Getting Comfortable: An Unexpected Theme During The Pandemic
by Felicia Rogers

  • Home Comfort During a Pandemic

    It’s no secret that when COVID-19 hit the U.S., life changed swiftly and dramatically. Most people began spending so much time in their homes that desires to spruce things up emerged almost immediately.


For many, the need to reconfigure or make dramatic changes to functionality and comfort in the home quickly came into focus. After all:

  • Lockdowns kept us inside.
  • Kids engaged with school from home.
  • Many adults began working from home.

During all of these changes and the struggles to adjust to them, people became more aware of their surroundings and evaluated their homes more critically than ever before. This led to a huge wave of home improvements across the U.S.

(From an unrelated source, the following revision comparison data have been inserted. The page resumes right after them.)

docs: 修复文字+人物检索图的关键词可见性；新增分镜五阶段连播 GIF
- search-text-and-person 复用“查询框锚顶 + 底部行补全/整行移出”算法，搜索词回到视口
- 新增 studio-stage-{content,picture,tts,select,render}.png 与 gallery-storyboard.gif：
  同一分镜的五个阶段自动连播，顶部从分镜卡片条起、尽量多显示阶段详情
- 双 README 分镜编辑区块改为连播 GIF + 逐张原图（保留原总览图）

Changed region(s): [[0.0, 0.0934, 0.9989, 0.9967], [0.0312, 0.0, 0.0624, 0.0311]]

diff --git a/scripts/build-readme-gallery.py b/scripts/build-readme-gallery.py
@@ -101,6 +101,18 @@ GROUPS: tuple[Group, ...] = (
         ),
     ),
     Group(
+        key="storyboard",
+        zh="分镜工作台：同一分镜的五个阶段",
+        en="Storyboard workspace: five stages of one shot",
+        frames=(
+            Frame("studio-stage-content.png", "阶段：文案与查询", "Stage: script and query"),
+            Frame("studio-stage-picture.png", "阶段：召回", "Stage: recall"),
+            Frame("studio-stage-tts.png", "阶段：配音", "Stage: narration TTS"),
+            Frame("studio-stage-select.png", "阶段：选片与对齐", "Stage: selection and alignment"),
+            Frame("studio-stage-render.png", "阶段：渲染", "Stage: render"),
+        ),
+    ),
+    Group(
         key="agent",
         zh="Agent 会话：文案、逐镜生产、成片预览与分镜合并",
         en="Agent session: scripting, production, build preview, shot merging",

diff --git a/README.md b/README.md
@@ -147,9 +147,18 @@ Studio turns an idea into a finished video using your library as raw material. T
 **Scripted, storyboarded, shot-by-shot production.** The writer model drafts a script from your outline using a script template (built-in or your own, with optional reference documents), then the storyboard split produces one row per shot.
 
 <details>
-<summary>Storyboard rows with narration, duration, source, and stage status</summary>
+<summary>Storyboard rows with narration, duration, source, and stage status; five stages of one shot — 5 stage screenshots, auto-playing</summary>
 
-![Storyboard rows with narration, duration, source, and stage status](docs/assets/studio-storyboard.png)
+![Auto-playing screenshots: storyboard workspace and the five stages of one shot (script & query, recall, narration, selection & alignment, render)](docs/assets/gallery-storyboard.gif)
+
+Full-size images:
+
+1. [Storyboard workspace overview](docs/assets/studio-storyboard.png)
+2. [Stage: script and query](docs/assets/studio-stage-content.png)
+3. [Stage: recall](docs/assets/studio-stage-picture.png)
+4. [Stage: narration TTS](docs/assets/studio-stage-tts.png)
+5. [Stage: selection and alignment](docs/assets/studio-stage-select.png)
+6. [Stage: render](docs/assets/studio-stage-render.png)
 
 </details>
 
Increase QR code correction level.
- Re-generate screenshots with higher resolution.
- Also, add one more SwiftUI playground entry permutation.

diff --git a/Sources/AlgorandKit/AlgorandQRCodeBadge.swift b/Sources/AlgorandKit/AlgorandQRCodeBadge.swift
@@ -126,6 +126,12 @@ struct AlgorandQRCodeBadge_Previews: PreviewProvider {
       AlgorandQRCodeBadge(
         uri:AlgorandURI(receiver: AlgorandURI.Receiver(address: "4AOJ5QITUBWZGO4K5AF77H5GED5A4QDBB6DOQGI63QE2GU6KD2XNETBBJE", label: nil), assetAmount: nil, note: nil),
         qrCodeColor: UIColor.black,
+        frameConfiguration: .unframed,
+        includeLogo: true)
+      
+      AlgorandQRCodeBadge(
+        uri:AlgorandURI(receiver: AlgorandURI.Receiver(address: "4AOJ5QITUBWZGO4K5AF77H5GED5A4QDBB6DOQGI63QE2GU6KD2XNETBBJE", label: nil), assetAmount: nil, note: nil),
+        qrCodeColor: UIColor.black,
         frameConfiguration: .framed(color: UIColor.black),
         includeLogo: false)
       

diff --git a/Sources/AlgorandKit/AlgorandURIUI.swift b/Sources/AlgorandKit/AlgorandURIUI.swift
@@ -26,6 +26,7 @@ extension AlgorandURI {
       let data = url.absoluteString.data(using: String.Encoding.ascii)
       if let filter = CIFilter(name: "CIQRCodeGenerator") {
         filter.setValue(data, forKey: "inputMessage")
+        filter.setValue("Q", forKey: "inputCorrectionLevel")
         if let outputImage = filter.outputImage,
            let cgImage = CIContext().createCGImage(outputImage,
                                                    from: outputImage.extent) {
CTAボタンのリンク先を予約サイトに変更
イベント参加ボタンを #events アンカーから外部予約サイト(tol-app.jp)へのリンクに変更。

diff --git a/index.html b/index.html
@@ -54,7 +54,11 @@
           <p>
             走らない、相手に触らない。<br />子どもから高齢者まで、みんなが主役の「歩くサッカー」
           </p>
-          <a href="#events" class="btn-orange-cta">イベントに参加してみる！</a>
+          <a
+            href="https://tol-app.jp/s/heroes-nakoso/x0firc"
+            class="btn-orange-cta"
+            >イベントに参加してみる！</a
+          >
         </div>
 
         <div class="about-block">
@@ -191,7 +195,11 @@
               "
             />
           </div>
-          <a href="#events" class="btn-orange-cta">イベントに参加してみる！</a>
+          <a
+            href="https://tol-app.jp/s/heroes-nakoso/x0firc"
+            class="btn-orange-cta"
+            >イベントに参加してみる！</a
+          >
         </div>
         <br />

What exactly were homeowners doing? Here’s a summary of activities from our ongoing Consumer Foresight: Beyond The Pandemic research.

  • By mid-April 2020 (just one month into the pandemic), 40% of homeowners told us they had at least started some type of DIY home improvement project. The most common projects cited were lawn and garden projects for outdoor living. In addition, a variety of indoor spaces (living rooms, bathrooms, kitchen, bedrooms, etc.) were commonly improved with paint or some other form of a general refresh.
  • By August 2020, this behavior was growing, with 48% of homeowners having engaged in some type of DIY home improvement project.
  • In February 2021, a forward-looking question in the same research showed that 63% of Americans had plans for at least one home improvement project yet to be completed. Painting and landscaping remained the most common interests. New furniture (indoor and outdoor) was in the plans and room remodels were also commonly mentioned. Other major investments like replacing flooring, windows, roofs, central heating & cooling, and exterior facades (siding, brick, etc.) were among the intentions for some homeowners.
  • Throughout the first year or more of the pandemic, people were living life both indoors and outdoors. In June 2021, our research showed that roughly 25% of Americans had shopped for or purchased an outdoor item such as outdoor power equipment (mowers, etc.), grilling/BBQ equipment, or outdoor storage or play equipment. Another 15% considered or bought home fitness equipment. More than 3 in 10 were in the market for some type of home appliance (small or large).

As we look ahead, these home comfort improvement trends are very likely to continue. According to an October 11, 2021, press release by HIRI (Home Improvement Research Institute), the home improvement sector is forecast to continue growing at least through 2025. Major renovation projects appear likely, with growth forecast by HIRI in categories like exterior siding and trim, lumber, roofing supplies, kitchen and bath cabinets, and major appliances.

Another major household upgrade in the area of home comfort – heating and air conditioning – should continue growing along with the overall trends. Under normal circumstances, these major household purchases have a very long purchase cycle. However, being home more than ever before, along with technology improvements and environmental regulations, will likely lead some homeowners to upgrade or otherwise improve their systems. Decision Analyst is currently gearing up for the 2022 edition of American Home Comfort, which will focus on changes that have taken place during the COVID-19 pandemic. This all-important industry report will be published in Q2 2022 and is sure to reveal some major changes in homeowner attitudes and behaviors.

About the Author

Felicia Rogers ( is an Executive Vice President at Decision Analyst. She may be reached at 1-800-262-5974 or 1-817-640-6166.


Copyright © 2021 by Decision Analyst, Inc.
This posting may not be copied, published, or used in any way without written permission of Decision Analyst.